The audience constantly showed appreciation for the performers and the dancers by applauding after each and every piece. Everyone had to stay still initially listening to the performers before the dance was incorporated into the music. The music itself had balanced and harmonious phrases. The melodies were elegant that the audience was so impressed.
Considering the nature of classical music from the traditional perspective, such pieces are only supposed to be performed in such a way. There is no need of oral presentations and recording. However conventional classical music have tried to embrace certain things such as recording of the performances for commercialization purpose. I could see camera men in the auditorium taking footages of the performances especially the dance performances.
The concert was different from musical concerts of other genres. Its unique style is what makes it different and stand out. The audience was not engaged compared to other concerts rock concerts where the fans have to really be active to create the connection between the performer and the audience. In classical dance music, the audience shows respect to artists by being still and applauding after a performance. In this way the connection is created.

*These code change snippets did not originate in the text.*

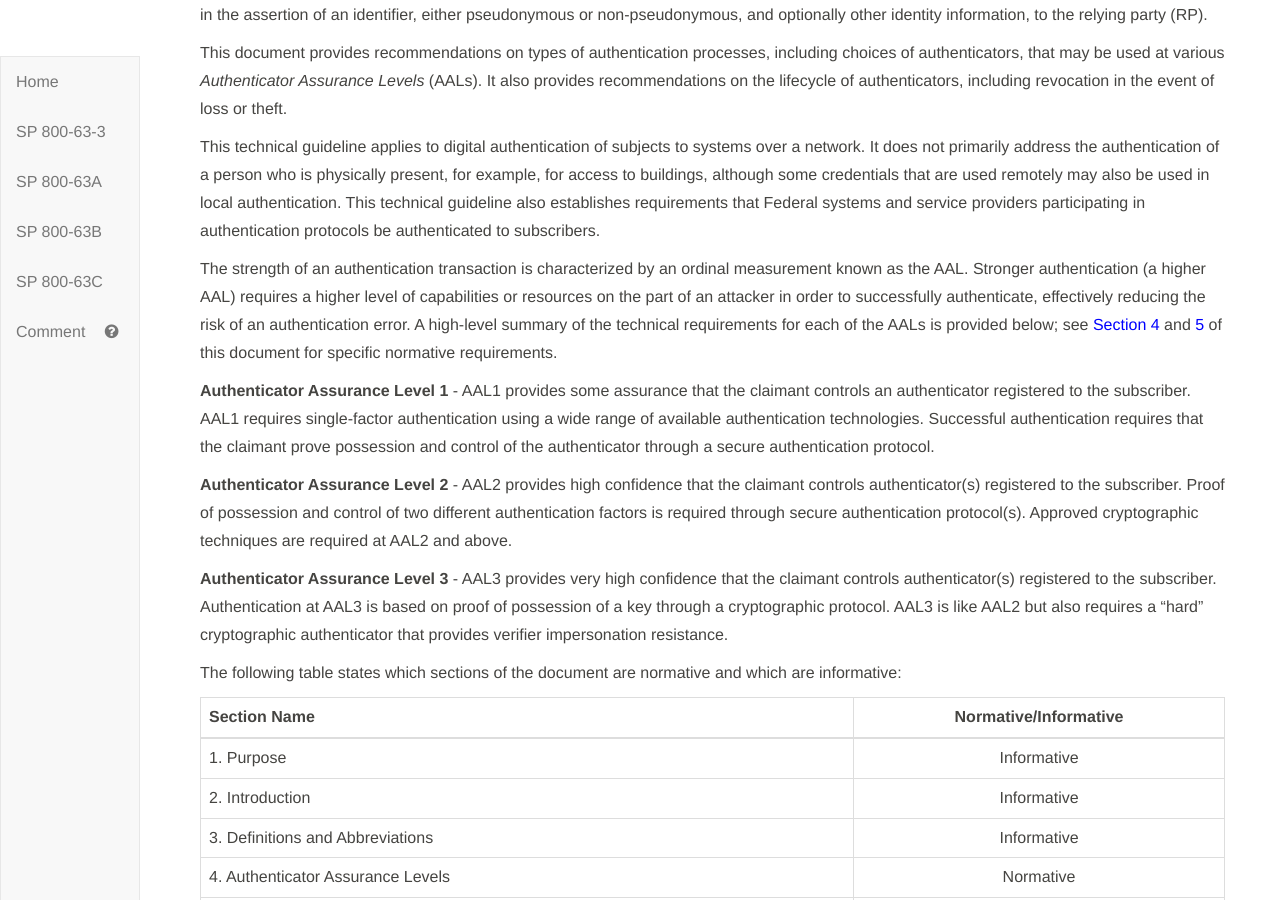
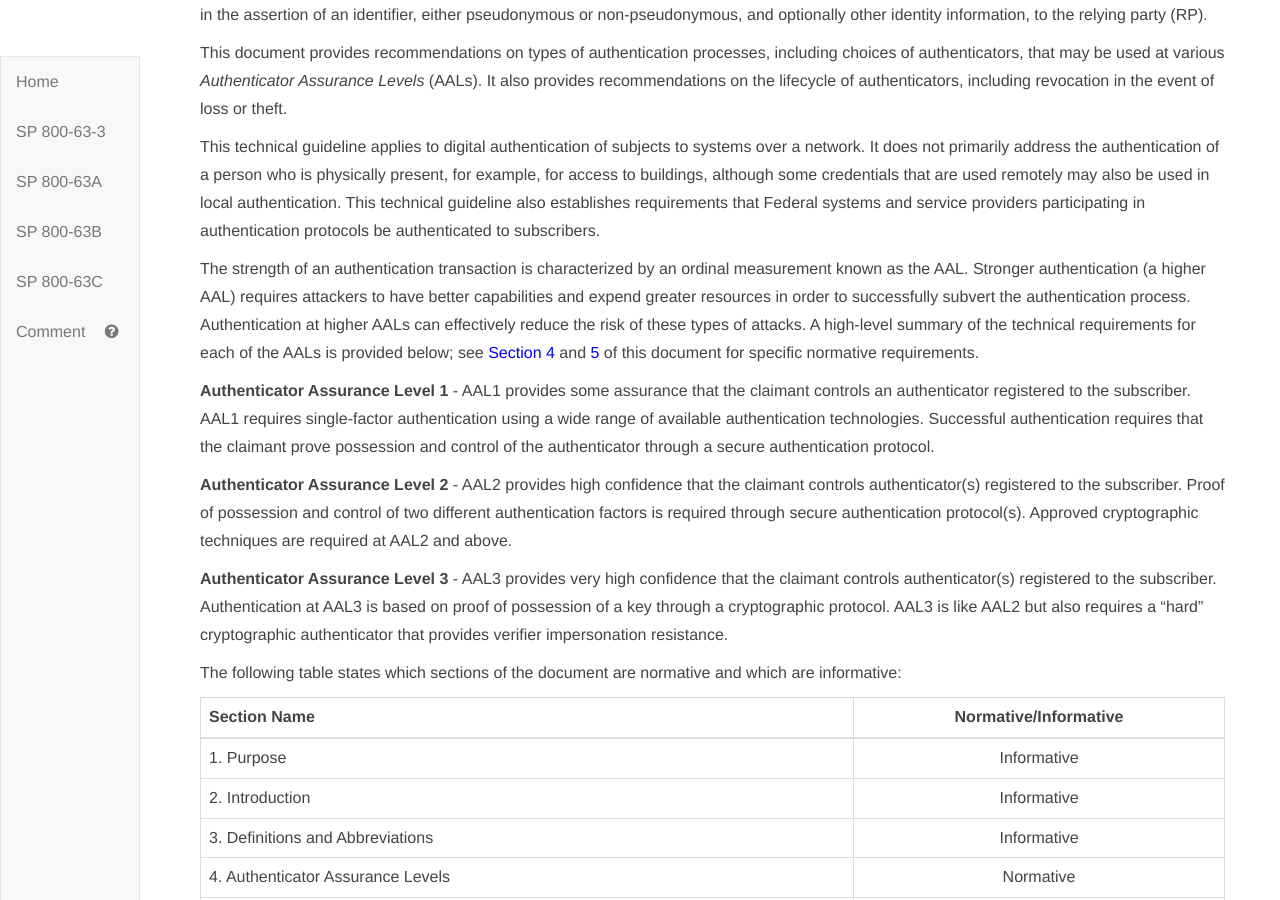
Before and after one commit to usnistgov/800-63-3, a Jekyll site: the page built from sp800-63b/sec1_2_introduction.md, in a window 1280 px wide and 900 px high, scrolled down 659 px. Built offline with Jekyll 4.4.1, drawn with Linux system fonts in a browser that asks for light colours; our own code applies the rules of GitHub Pages for plain Markdown files.

Commit message:
Clarify introduction to AALs. Fixes #846

```diff
--- a/sp800-63b/sec1_2_introduction.md
+++ b/sp800-63b/sec1_2_introduction.md
@@ -20,7 +20,7 @@ This document provides recommendations on types of authentication processes, inc
 
 This technical guideline applies to digital authentication of subjects to systems over a network. It does not primarily address the authentication of a person who is physically present, for example, for access to buildings, although some credentials that are used remotely may also be used in local authentication. This technical guideline also establishes requirements that Federal systems and service providers participating in authentication protocols be authenticated to subscribers.
 
-The strength of an authentication transaction is characterized by an ordinal measurement known as the AAL. Stronger authentication (a higher AAL) requires a higher level of capabilities or resources on the part of an attacker in order to successfully authenticate, effectively reducing the risk of an authentication error.  A high-level summary of the technical requirements for each of the AALs is provided below; see [Section 4](#sec4) and [5](#sec5) of this document for specific normative requirements.
+The strength of an authentication transaction is characterized by an ordinal measurement known as the AAL. Stronger authentication (a higher AAL) requires attackers to have better capabilities and expend greater resources in order to successfully subvert the authentication process. Authentication at higher AALs can effectively reduce the risk of these types of attacks. A high-level summary of the technical requirements for each of the AALs is provided below; see [Section 4](#sec4) and [5](#sec5) of this document for specific normative requirements.
 
 **Authenticator Assurance Level 1** - AAL1 provides some assurance that the claimant controls an authenticator registered to the subscriber. AAL1 requires single-factor authentication using a wide range of available authentication technologies. Successful authentication requires that the claimant prove possession and control of the authenticator through a secure authentication protocol.
 
```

The “All that Jazz” concert at the Nairobi national museum court yard was an enjoyable evening. It was full of good music that stimulated my intellectual and musical experience. The concert was dubbed “All That Jazz” and hosted by one of Africa’s greatest pianists, Aaron “crucial” Rimbui. It was graced by Maurice Kirya, who is undoubtedly Uganda’s best jazz musician, Erick Wainaina, and Atemi. It was interesting to see the diversification in the pieces of music performed.
This is the one thing that stood out for me after the concert. Most of the jazz music performances are borrowed from pieces from other genre of music. For instance, it is possible to transform a piece of blues into jazz. At the concert most of the performances were from classical African cues. Appreciating the diverse nature of jazz music makes one to have a diverse approach and mind set towards issues in life.